■ **Dataset records**
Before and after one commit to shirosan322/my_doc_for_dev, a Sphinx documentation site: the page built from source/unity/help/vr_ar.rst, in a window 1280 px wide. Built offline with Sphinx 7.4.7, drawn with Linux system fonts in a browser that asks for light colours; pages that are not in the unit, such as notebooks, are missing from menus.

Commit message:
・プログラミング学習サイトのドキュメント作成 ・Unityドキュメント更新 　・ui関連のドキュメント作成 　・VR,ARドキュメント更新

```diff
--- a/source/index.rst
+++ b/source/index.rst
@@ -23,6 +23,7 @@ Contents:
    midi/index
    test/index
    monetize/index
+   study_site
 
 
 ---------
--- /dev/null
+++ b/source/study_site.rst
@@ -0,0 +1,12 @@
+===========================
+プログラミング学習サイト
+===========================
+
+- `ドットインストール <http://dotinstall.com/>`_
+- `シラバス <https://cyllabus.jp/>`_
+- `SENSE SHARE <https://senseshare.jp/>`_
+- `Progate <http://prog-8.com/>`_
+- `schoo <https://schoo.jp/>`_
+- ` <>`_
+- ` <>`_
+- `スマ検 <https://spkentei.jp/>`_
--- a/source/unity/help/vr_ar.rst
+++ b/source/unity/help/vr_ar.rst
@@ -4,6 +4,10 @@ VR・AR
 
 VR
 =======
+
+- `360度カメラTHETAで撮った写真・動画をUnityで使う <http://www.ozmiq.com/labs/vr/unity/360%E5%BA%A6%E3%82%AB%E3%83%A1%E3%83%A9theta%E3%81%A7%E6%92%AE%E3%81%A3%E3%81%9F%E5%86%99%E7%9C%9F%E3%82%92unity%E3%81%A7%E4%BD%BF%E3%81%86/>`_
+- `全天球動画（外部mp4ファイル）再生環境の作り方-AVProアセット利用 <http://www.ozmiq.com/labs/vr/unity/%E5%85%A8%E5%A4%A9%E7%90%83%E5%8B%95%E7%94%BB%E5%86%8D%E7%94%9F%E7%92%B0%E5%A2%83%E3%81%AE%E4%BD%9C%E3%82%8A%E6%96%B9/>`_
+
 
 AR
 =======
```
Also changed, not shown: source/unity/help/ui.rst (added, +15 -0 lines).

■ **TASK PROMPT**
Report how many lines of the entries include the word "index", and let the number stand alone.

■ **OUTPUT OF THE TASK**
5